In this article we are going to look at another set of evil companies that use high pressure sales tactics to trick consumers into signing complex long-term contracts that they don’t understand: timeshare marketing companies.

Thank you Bogdan for your contribution and also great thanks to Irene who has taken the time to edit the article and write the introduction.

Have a great weekend and we will be back in full swing soon.

Friday’s Letter from America: Sales Agents a Hilton Member Experience

Welcome to this week’s edition of Letter from America, continuing our series on what “sales agents” tell you, and can you actually believe it, we today welcome another new contributor Ali El-Kerdi. His experience will be of great interest to our Diamond readers especially in the light of the Hilton purchase. So welcome to our pages Ali.

Can a Timeshare Buyer Believe Timeshare Sales Agents?

By Ali El-Kerdi 

May 14, 2021

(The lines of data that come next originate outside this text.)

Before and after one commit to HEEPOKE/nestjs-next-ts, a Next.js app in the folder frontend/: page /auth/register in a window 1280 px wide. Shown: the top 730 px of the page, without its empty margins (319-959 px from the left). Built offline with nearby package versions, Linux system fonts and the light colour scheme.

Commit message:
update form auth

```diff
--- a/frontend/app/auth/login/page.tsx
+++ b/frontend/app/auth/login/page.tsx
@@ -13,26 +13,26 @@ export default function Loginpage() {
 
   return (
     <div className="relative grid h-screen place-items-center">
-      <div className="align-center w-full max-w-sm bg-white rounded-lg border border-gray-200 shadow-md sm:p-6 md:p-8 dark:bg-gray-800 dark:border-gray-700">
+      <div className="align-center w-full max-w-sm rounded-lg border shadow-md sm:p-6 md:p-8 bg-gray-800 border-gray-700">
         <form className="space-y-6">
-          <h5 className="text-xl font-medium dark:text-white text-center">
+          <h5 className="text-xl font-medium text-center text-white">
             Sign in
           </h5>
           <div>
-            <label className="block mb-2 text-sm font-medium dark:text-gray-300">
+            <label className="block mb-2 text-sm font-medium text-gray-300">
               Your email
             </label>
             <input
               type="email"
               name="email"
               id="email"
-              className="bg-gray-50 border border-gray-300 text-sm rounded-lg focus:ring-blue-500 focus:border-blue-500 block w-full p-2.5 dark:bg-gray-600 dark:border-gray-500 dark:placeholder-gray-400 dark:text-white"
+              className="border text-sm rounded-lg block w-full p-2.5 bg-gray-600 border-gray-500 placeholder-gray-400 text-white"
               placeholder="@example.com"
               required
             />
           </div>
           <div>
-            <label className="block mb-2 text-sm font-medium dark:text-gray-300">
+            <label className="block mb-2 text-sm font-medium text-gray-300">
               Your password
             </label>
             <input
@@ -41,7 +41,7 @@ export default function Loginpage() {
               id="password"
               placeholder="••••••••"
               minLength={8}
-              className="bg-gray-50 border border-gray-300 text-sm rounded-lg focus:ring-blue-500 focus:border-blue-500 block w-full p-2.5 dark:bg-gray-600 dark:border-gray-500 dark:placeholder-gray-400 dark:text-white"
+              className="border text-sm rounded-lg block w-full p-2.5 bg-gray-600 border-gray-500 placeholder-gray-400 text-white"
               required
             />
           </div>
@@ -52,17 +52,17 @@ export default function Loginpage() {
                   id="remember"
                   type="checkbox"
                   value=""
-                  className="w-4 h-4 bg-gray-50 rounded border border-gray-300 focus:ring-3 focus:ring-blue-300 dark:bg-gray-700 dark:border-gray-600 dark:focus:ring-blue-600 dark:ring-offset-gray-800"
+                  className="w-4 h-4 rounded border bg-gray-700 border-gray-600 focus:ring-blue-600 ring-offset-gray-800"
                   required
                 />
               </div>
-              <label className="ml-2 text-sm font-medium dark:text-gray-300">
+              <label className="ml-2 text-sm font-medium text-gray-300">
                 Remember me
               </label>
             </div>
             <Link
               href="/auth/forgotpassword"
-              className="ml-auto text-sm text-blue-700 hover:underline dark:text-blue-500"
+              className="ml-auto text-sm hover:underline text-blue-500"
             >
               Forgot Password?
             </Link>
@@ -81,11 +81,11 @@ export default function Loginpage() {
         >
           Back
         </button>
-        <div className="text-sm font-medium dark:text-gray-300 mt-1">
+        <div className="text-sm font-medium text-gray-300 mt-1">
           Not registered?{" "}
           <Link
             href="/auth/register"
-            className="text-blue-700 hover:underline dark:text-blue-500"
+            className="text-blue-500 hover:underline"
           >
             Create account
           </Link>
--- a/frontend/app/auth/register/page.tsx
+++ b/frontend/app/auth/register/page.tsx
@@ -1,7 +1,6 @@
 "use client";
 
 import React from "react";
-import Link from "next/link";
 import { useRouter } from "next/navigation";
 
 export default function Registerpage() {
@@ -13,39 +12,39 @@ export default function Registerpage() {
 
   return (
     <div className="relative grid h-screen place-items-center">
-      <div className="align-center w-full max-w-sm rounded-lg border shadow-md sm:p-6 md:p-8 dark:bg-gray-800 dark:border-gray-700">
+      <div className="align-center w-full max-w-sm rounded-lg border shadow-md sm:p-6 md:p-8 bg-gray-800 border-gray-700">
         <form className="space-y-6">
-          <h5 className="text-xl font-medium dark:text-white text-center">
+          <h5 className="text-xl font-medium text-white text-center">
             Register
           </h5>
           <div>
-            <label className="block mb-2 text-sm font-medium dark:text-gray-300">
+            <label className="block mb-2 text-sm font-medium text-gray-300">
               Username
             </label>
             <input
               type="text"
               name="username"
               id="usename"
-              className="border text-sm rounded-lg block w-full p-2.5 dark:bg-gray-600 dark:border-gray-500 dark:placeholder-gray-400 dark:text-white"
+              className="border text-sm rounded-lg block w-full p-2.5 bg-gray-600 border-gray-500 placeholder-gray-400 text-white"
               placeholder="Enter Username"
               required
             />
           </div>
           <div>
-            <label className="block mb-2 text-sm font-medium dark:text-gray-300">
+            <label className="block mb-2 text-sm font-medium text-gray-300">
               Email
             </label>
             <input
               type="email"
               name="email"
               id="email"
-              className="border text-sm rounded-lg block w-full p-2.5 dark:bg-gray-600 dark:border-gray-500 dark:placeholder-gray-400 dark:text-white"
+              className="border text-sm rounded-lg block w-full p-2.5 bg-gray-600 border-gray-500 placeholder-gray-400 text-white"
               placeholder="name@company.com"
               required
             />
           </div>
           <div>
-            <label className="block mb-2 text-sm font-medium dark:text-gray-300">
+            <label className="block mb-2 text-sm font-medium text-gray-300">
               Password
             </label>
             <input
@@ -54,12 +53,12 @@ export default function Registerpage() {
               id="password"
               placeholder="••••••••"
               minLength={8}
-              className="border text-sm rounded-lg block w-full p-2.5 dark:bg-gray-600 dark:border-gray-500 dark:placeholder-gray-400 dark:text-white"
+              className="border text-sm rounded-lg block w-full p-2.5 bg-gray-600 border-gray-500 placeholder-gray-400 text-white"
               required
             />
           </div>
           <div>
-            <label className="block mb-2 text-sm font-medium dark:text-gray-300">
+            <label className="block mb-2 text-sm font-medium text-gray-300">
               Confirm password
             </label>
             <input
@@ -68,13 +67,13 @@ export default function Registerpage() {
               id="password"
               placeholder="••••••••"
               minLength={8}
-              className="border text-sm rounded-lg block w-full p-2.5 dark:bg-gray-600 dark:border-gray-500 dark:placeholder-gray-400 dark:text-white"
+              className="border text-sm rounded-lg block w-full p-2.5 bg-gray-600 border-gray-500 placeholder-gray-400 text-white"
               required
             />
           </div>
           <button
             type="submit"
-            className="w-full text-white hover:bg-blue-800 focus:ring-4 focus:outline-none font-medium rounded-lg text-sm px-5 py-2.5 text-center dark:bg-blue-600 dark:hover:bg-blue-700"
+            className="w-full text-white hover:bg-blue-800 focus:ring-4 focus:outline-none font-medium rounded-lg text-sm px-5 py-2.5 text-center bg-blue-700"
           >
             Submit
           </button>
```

I have been reading about the “oral representation” clause that allows timeshare sales agents to say anything to make a sale. This protective blanket places the burden on the consumer to prove what the agent said or did not say. People buying new cars from a dealer or a house from a real estate agent rely on the ethics of the sales agent. You might be more wary if buying a used car. 

We thought we could trust the ethics of Hilton Grand Vacation sales agents. With Hilton, trust is often ingrained if the prospective Hilton timeshares buyer is already a loyal Hilton Honors member. I have joined efforts to warn potential first time buyers that you might as well not talk to a sales agent if you are interested in a timeshare. Check first with a licensed timeshare broker who charges nothing upfront. Their commission is paid at closing after a buyer is found, like any traditional real estate transaction. If buying a “used” timeshare, the purchaser must ask what restrictions accompany a timeshare bought on the secondary market.     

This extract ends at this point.